TASK -> In the data below, find each line that contains the word "success" and copy it.

═══ DATA IN THIS EXERCISE

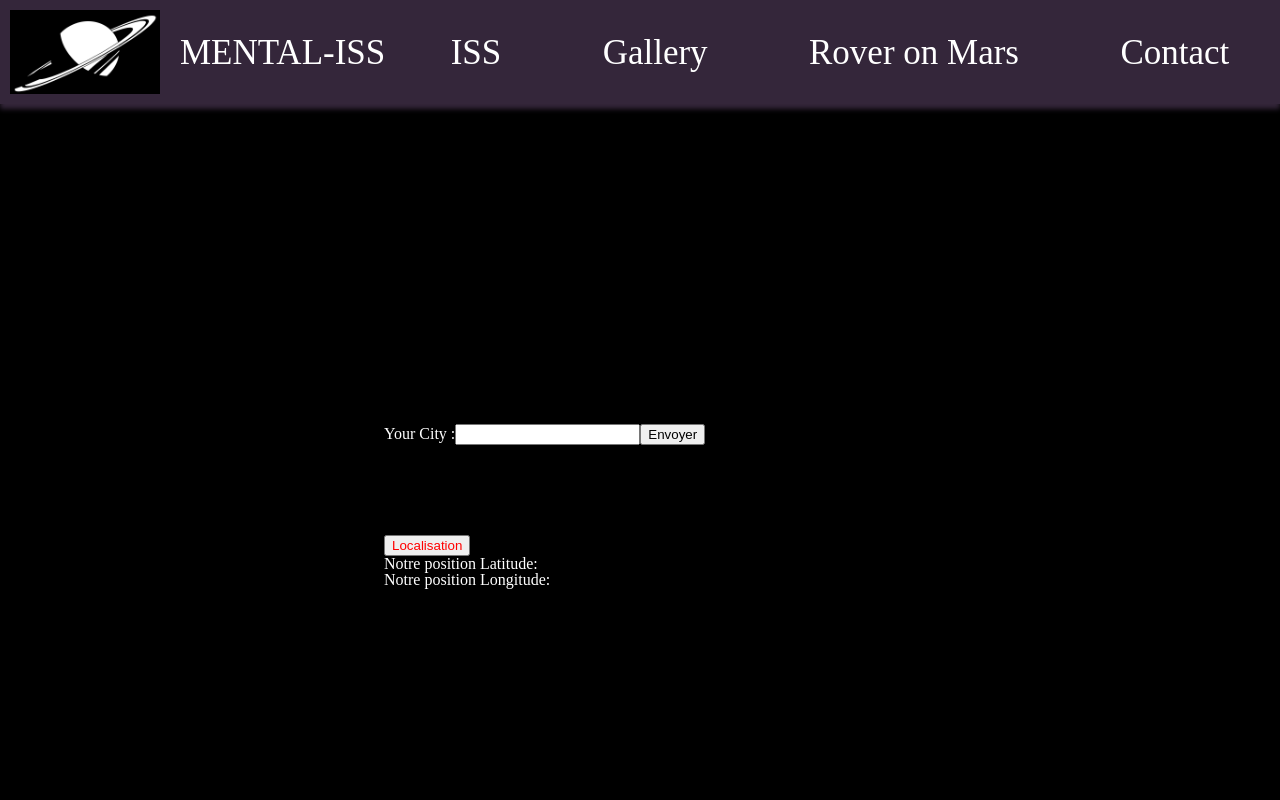
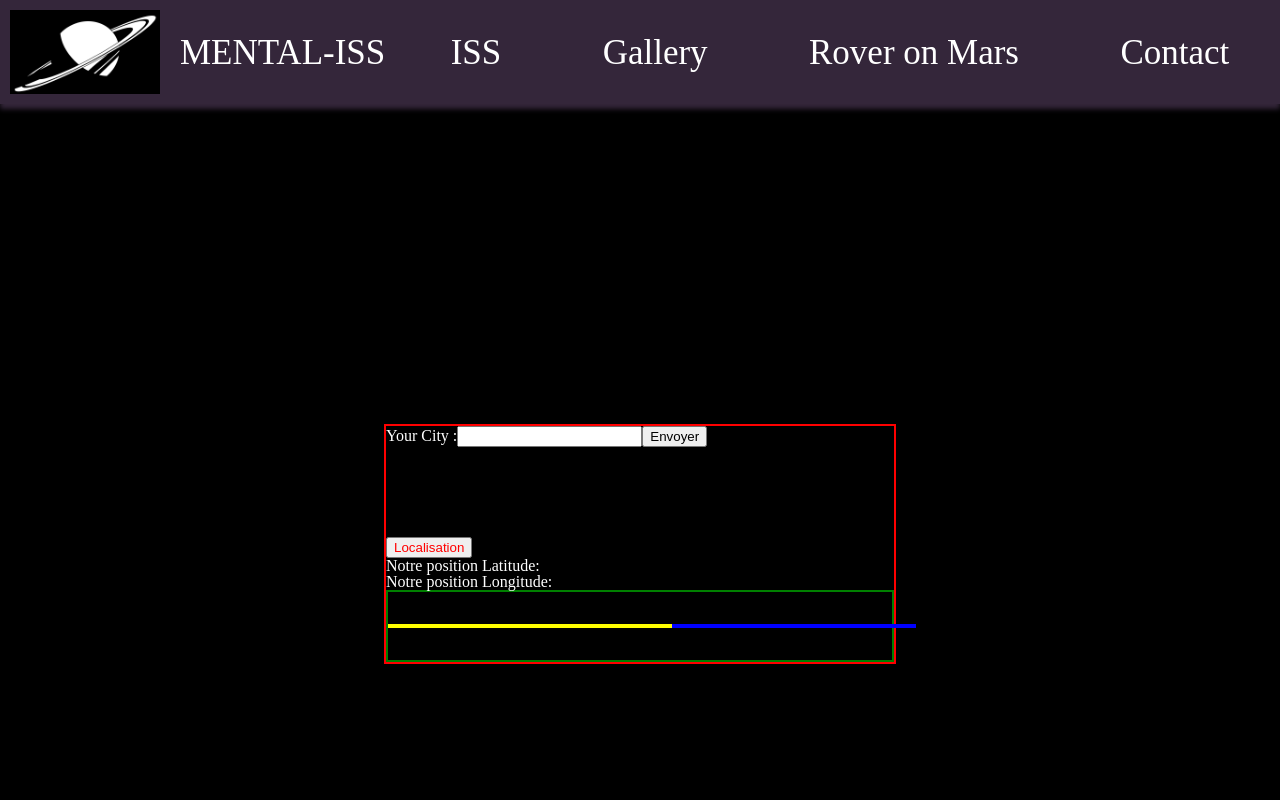
Before and after one commit to WildCodeSchool/lille-0920b-js-mentali-iss, a React (Create React App) app: page / in a window 1280 px wide. Shown: the top 800 px of the page. Built offline with nearby package versions, Linux system fonts and the light colour scheme.

Commit message:
add comments, border to balise and reindentation

```diff
--- a/src/components/PassageIss.jsx
+++ b/src/components/PassageIss.jsx
@@ -1,9 +1,12 @@
 //http://open-notify.org/Open-Notify-API/ISS-Pass-Times/
 //The API returns a list of upcoming ISS passes for a particular location formatted as JSON.
 //As input it expects a latitude/longitude pair, altitude and how many results to return. All fields are required.
-//As output you get the same inputs back (for checking) and a time stamp when the API ran in addition to a success or failure message and a list of passes. Each pass has a duration in seconds and a rise time as a unix time stamp.
+//As output you get the same inputs back (for checking) and a time stamp when the API ran in addition to a success or failure message and a list of passes.
+//Each pass has a duration in seconds and a rise time as a unix time stamp
+// unix is a time mesaure based on seconds since 01/01/1970
+//convert Unix time to Human time : https://www.password-generator-tool.com/unix-timestamp-convert-timestamp
+// we use Moment Library to do this see https://momentjs.com/docs/
 
-//https://www.password-generator-tool.com/unix-timestamp-convert-timestamp   about Unix time to Human time
 import React, { Component } from "react";
 import axios from 'axios';
 import Moment from 'react-moment';
@@ -17,38 +20,38 @@ margin-top: 40vh;
   margin-bottom: 40vh;
   margin-left: 30vw;
   margin-right: 30vw;
+  border: solid 2px red`
 
-`;
 const PredContainer = styled.div`
-
   display: grid;
   grid-template-columns: auto auto;
-
-`;
+  border: solid 2px green;
+`
 const DurationContainer = styled.div`
   position: relative;
   margin-top: 4vh;
   margin-bottom: 4vh;
   width : 30vh;
   flex: wrap;
-`;
+  border: solid 2px blue;`
+
 const RisetimeContainer = styled.div`
   position: relative;
   margin-top: 4vh;
   margin-bottom: 4vh;
   width : 35vh;
   flex: wrap;
-`;
-//https://nominatim.openstreetmap.org/search/Lille?format=json&addressdetails=1&limit=1
+  border: solid 2px yellow
+`
 
 Moment.globalLocal = true;
 
 class PassageIss extends Component {
   constructor(props) {
     super(props);
-    this.getLocation = this.getLocation.bind(this);
     this.handleChangeCity = this.handleChange.bind(this);
     this.handleSubmitCity = this.handleSubmit.bind(this);
+    this.getLocation = this.getLocation.bind(this);
     this.state = {
       lat: null,
       lng: null,
@@ -58,90 +61,109 @@ class PassageIss extends Component {
       City: [],
       ArrayCity : [],
       CityCheck : []
+      }
+  };
 
-        }
-  }
+// request city field for call "Nominatim"
+// pourquoi faut-il les binder en changeant leur nom ?
 handleChange(event) {
   this.setState({City: event.target.value});
 }
-
 handleSubmit(event) {
-  //  console.log('La ville : ' + this.state.City);
   this.getCityLocation({ City:event.target.value});
-
   event.preventDefault();
 }
+//--------------------------------------------------------------------------------------------------//
+
+//use getcityLocation function to call "Nominatim";
+//Nominatim is an API which used OpenStreetMap to find locations on earth name;
+//API get 3 data : lat, long and city check;
+//lat and long update the state;
+//lat and long are require to the callbackfunction "get Prediction";
+//citycheck const is use to get feedback for user when submit button is on;
+//find a json object to view Lille data : https://nominatim.openstreetmap.org/search/Lille?format=json&addressdetails=1&limit=1
+//pourquoi la binder dans la fonction ?
 
 getCityLocation(){
   this.getCityLocation.bind(this);
-
     const CityInput = this.state.City;
-  //  console.log(this.state.City)
     const UrlCity = `https://nominatim.openstreetmap.org/search/${CityInput}?format=json&limit=1`;
-   // console.log(UrlCity)
     axios.get(UrlCity)
       .then(response => {
-   //     console.log(response.data);
         const ArrayCity = response.data[0];
-      console.log(ArrayCity)
+        console.log(ArrayCity);
+        console.log(ArrayCity.lon)
+        console.log(ArrayCity.lat)
         const CityCheck = ArrayCity.display_name;
-      console.log(CityCheck)
-
+        console.log(CityCheck);
      this.setState({ lat: ArrayCity.lat, lng: ArrayCity.lon, CityCheck: CityCheck });
      this.getPrediction()
       })
 }
+//----------------------------------------------------------------------------------------------//
+
+// use getLocation function to call browser localisation pop-up;
+// getLocation call getCurrentPosition function;
+// getCurrentPosition function is use to :
+// update lat and long state;
+// give lat and long require by getPrediction function;
+
 getLocation(){
   navigator.geolocation.getCurrentPosition(position => {
     this.setState({ lat: position.coords.latitude, lng: position.coords.longitude });
     this.getPrediction({ lat: position.coords.latitude, lng: position.coords.longitude });
     }, err => console.log(err,'Votre navigateur authorise-il la geolocalisation de votre appareil ?'));
 }
+
+//-------------------------------------------------------------------------------------------------//
+
+//getPrediction function is use to :
+//call lat and long state and keep it on 2 let "latitude" & "longitude"
+//update the state of apiPredicition object;
+//needs to explain the update apiPrediction state ?????
+//call open-notify API to have ISS predictions :
+// dates, duration, visibility,
+
 getPrediction(){
   this.getPrediction.bind(this);
     let latitude = this.state.lat;
     let longitude = this.state.lng;
-this.setState({apiPrediction : `https://cors-anywhere.herokuapp.com/http://api.open-notify.org/iss-pass.json?lat=${latitude}&lon=${longitude}`,
-headers: {'Origin': `http://api.open-notify.org/iss-pass.json?lat=${latitude}&lon=${longitude}`}})
+  this.setState({apiPrediction :
+    `https://cors-anywhere.herokuapp.com/http://api.open-notify.org/iss-pass.json?lat=${latitude}&lon=${longitude}`,
+    headers: {'Origin': `http://api.open-notify.org/iss-pass.json?lat=${latitude}&lon=${longitude}`
+    }
+  });
   const url = this.state.apiPrediction;
     axios.get(url)
     .then(( res ) => {
     let ApiObject = res.data.response;
+    this.setState({ ApiObject: ApiObject })
+  });
+};
 
-
- this.setState({ ApiObject: ApiObject })
-}
-     )
+componentWillUnmount(){
+console.log('componentWillUnmount')
 }
 
-
-componentWillUnmount(){
-console.log('componentWillUnmount')}
 render() {
-
   const { ApiObject, CityCheck} = this.state;
-
-
-
   return (
-
-      <div >
-      <Form >
+    <div>
+      <Form>
         <form onSubmit={this.handleSubmitCity}>
-        <label  style={{color:"white"}}>
+          <label style={{color:"white"}}>
             Your City :
             <input type="text" value={this.state.City} onChange={this.handleChangeCity} required />
             </label>
             <input type="submit" value="Envoyer" />
         </form>
-        <p  style={{color:"white"}}>{CityCheck}</p>
-
+        <p style={{color:"white"}}>{CityCheck}</p>
         <button style={{color:"red", fontsize: '5vh', marginTop:'7vw'}}
-       onClick={this.getLocation}>Localisation</button>
-        <p  style={{color:"white"}}>Notre position Latitude: {this.state.lat}</p>
-        <p  style={{color:"white"}}>Notre position Longitude: {this.state.lng}</p>
+        onClick={this.getLocation}>Localisation
+        </button>
+        <p style={{color:"white"}}>Notre position Latitude: {this.state.lat}</p>
+        <p style={{color:"white"}}>Notre position Longitude: {this.state.lng}</p>
         <PredContainer>
-
           <RisetimeContainer>
             {ApiObject.map((temps) =>
             {return <Moment style={{color:"white", fontsize: '5vh', marginRight:'20vw'}} format={`MM-DD-YYYY${" à "}hh:mm`}
@@ -149,7 +171,6 @@ console.log('componentWillUnmount')}
             {temps.risetime}</Moment>
             })}
           </RisetimeContainer>
-
           <DurationContainer>
             {ApiObject.map((result) =>{
             return <p  style={{color:"white"}} key={result.duration} >
@@ -160,8 +181,8 @@ console.log('componentWillUnmount')}
         </PredContainer>
       </Form>
     </div>
-
   );
 }
 }
+
 export default PassageIss;
```
Lines whose indentation alone changed are shown as unchanged.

══════

WRITTEN RESPONSE ->
-//As output you get the same inputs back (for checking) and a time stamp when the API ran in addition to a success or failure message and a list of passes. Each pass has a duration in seconds and a rise time as a unix time stamp.
+//As output you get the same inputs back (for checking) and a time stamp when the API ran in addition to a success or failure message and a list of passes.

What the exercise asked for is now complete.